A number of news articles, including one by Peter Kafka at Re/code and another posted on Tuesday by Farhad Manjoo at the New York Times, have described the debt and related cash-flow requirements the company faced, which appear to have become too onerous for the board and the company’s creditors to stomach any further (more details have emerged since).
Although revenues at Gigaom’s research arm were growing, what seems to have happened is the gap between those top-line revenues and the bottom-line cash flow or profits of the division grew too wide, and investors stopped believing that the company would ever get there, or weren’t willing to spend any more to fill that chasm. And without a plausible road to profitability, there was no hope of an exit that would justify the $40 million in cash and debt the company had raised.
So was the failure of the company a result of a fundamental flaw in the three-legged research/events/editorial model? I don’t think so, despite the rather tangible evidence to the contrary — evidence I am forced to confront every time I look at my dwindling bank balance. I didn’t just champion the Gigaom model because I happened to be working there, I actually believed (and continue to believe) that it can work, and that if done properly it can create a much better foundation for a media company than just relying on advertising.
I mentioned the Economist in my earlier post, and it continues to be the ne plus ultra of this approach: it has an editorial product that is supported in part by advertising and in part by subscriptions, but it also has a highly-regarded research arm — the Economist Intelligence unit — that contributes substantially to the bottom line, and it does events and offers its members other benefits as well. Politico is pursuing a similar model, offering a free editorial product combined with a subscription-based premium product (Politico Pro) that includes events and other benefits for members.
The principle behind this model is that you bring readers in through the front door — the free, ad-supported editorial side, which hopefully carries its own weight (as Gigaom’s did) but doesn’t make a lot of extra money — and you hope to create a relationship with them based around your expertise. Then you (theoretically at least) monetize that relationship through other means, including events and subscription research. In some sense, the editorial product becomes a loss-leader for the rest of your offerings, a way of finding new readers or customers.
So what failed in Gigaom’s case? Former VP of research Michael Wolf argued in a recent post that the research arm lost its way at some point, and decided to focus on high-volume (but relatively commoditized) products like webinars and sponsored white papers rather than developing a deep expertise in subject areas — and it also targeted large corporate clients, many of whom apparently didn’t renew after their initial trials, instead of focusing on individual buyers and growing more slowly.

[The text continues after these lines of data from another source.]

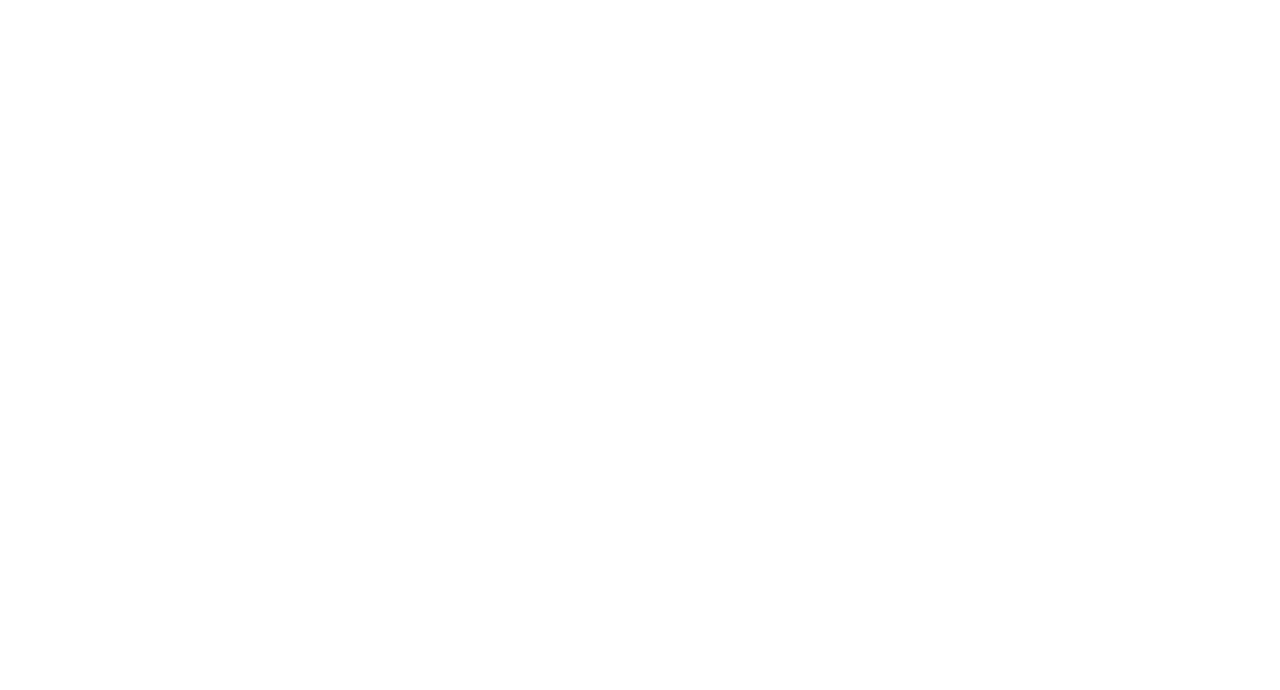
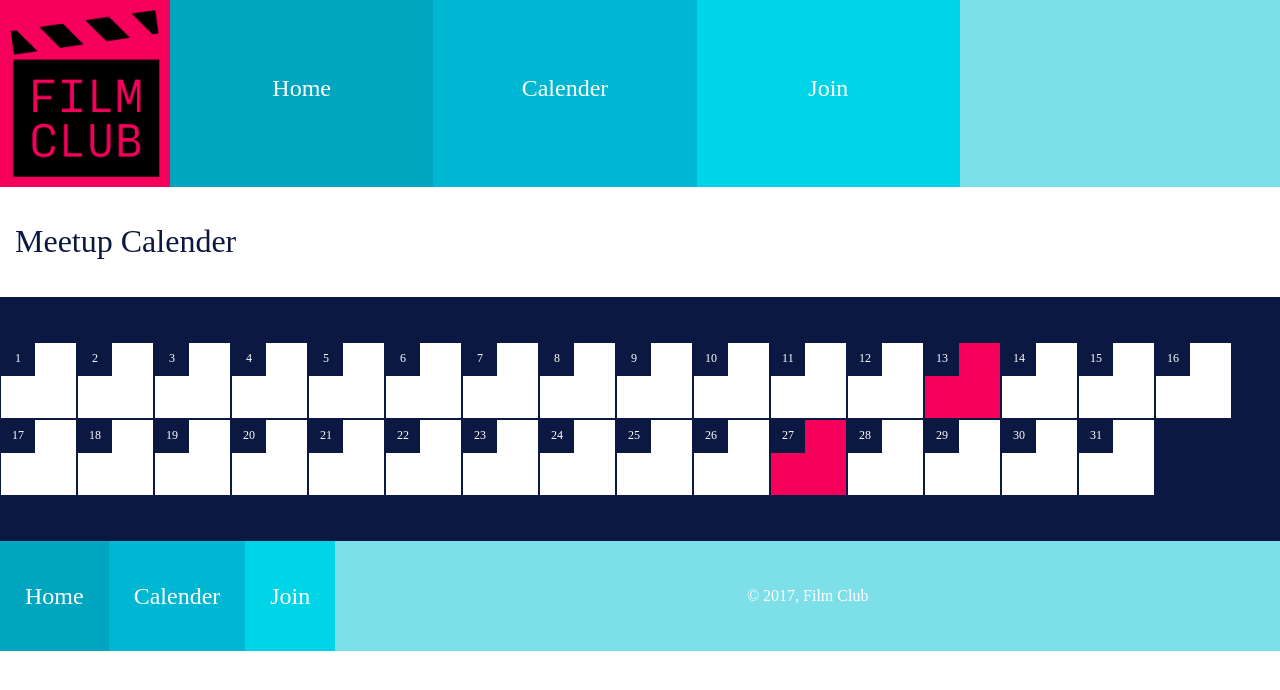
Before and after one commit to keeganthomp/movieReviewWebsite, a plain HTML site: page calender/index.html in a window 1280 px wide. Drawn offline with Linux system fonts and the light colour scheme.

```diff
--- a/calender/index.html
+++ b/calender/index.html
@@ -0,0 +1,141 @@
+<!DOCTYPE html>
+<html lang="en">
+
+<head>
+    <title></title>
+    <meta charset="UTF-8">
+    <meta name="viewport" content="width=device-width, initial-scale=1">
+    <link href="../css/main.css" rel="stylesheet">
+    <link href="../css/calenderStyle.css" rel="stylesheet">
+</head>
+
+<body>
+    <div class="header">
+        <img src="../images/filmclub.png" alt="Film Club">
+        <nav>
+            <a href="../index.html">Home</a>
+            <a href="index.html">Calender</a>
+            <a href="../join/index.html">Join</a>
+        </nav>
+        <div class="blue-bg"></div>
+
+    </div>
+
+    <h1 class="meetup-title">Meetup Calender</h1>
+
+    <div class="calender">
+        <div class="date-wrapper">
+            <div class="date">
+                <p class="dateNumber">1</p>
+            </div>
+            <div class="date">
+                <p class="dateNumber">2</p>
+            </div>
+            <div class="date">
+                <p class="dateNumber">3</p>
+            </div>
+            <div class="date">
+                <p class="dateNumber">4</p>
+            </div>
+            <div class="date">
+                <p class="dateNumber">5</p>
+            </div>
+            <div class="date">
+                <p class="dateNumber">6</p>
+            </div>
+            <div class="date">
+                <p class="dateNumber">7</p>
+            </div>
+            <div class="date">
+                <p class="dateNumber">8</p>
+            </div>
+            <div class="date">
+                <p class="dateNumber">9</p>
+            </div>
+            <div class="date">
+                <p class="dateNumber">10</p>
+            </div>
+            <div class="date">
+                <p class="dateNumber">11</p>
+            </div>
+            <div class="date">
+                <p class="dateNumber">12</p>
+            </div>
+            <div class="date selected">
+                <p class="dateNumber">13</p>
+            </div>
+            <div class="date">
+                <p class="dateNumber">14</p>
+            </div>
+            <div class="date">
+                <p class="dateNumber">15</p>
+            </div>
+            <div class="date">
+                <p class="dateNumber">16</p>
+            </div>
+            <div class="date">
+                <p class="dateNumber">17</p>
+            </div>
+            <div class="date">
+                <p class="dateNumber">18</p>
+            </div>
+            <div class="date">
+                <p class="dateNumber">19</p>
+            </div>
+            <div class="date">
+                <p class="dateNumber">20</p>
+            </div>
+            <div class="date">
+                <p class="dateNumber">21</p>
+            </div>
+            <div class="date">
+                <p class="dateNumber">22</p>
+            </div>
+            <div class="date">
+                <p class="dateNumber">23</p>
+            </div>
+            <div class="date">
+                <p class="dateNumber">24</p>
+            </div>
+            <div class="date">
+                <p class="dateNumber">25</p>
+            </div>
+            <div class="date">
+                <p class="dateNumber">26</p>
+            </div>
+            <div class="date selected">
+                <p class="dateNumber">27</p>
+            </div>
+            <div class="date">
+                <p class="dateNumber">28</p>
+            </div>
+            <div class="date">
+                <p class="dateNumber">29</p>
+            </div>
+            <div class="date">
+                <p class="dateNumber">30</p>
+            </div>
+            <div class="date">
+                <p class="dateNumber">31</p>
+            </div>
+        </div>
+    </div>
+
+
+
+
+
+
+
+    <div class="footer">
+        <nav>
+            <a href="index.html">Home</a>
+            <a href="./calender/index.html">Calender</a>
+            <a href="./join/index.html">Join</a>
+            <p class="copyright">&copy 2017, Film Club</p>
+        </nav>
+    </div>
+
+</body>
+
+</html>
```
Also changed, not shown: index.html (+21 -7 lines), join/index.html (+114 -0 lines).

This might be naive, but I still believe that the Gigaom research unit and the model it was part of could have worked, and in fact arguably did work for a number of years. From what I have been able to piece together, it sounds like spending — which was undertaken in an attempt to grow that side of the business to a scale that would make it worth all the millions that VCs had invested in it — just out-paced the actual cash coming in. That’s arguably a flaw in execution, not the model itself.
The bottom line is that I don’t think the death of Gigaom should be taken as evidence that the model itself doesn’t work. Is it difficult to execute? Sure. A guarantee of success? Hardly. But I think there is room for another media entity to make a go of it if they wish to, and hopefully we will see more giving it a shot. Advertising and traditional news paywalls are not the only options.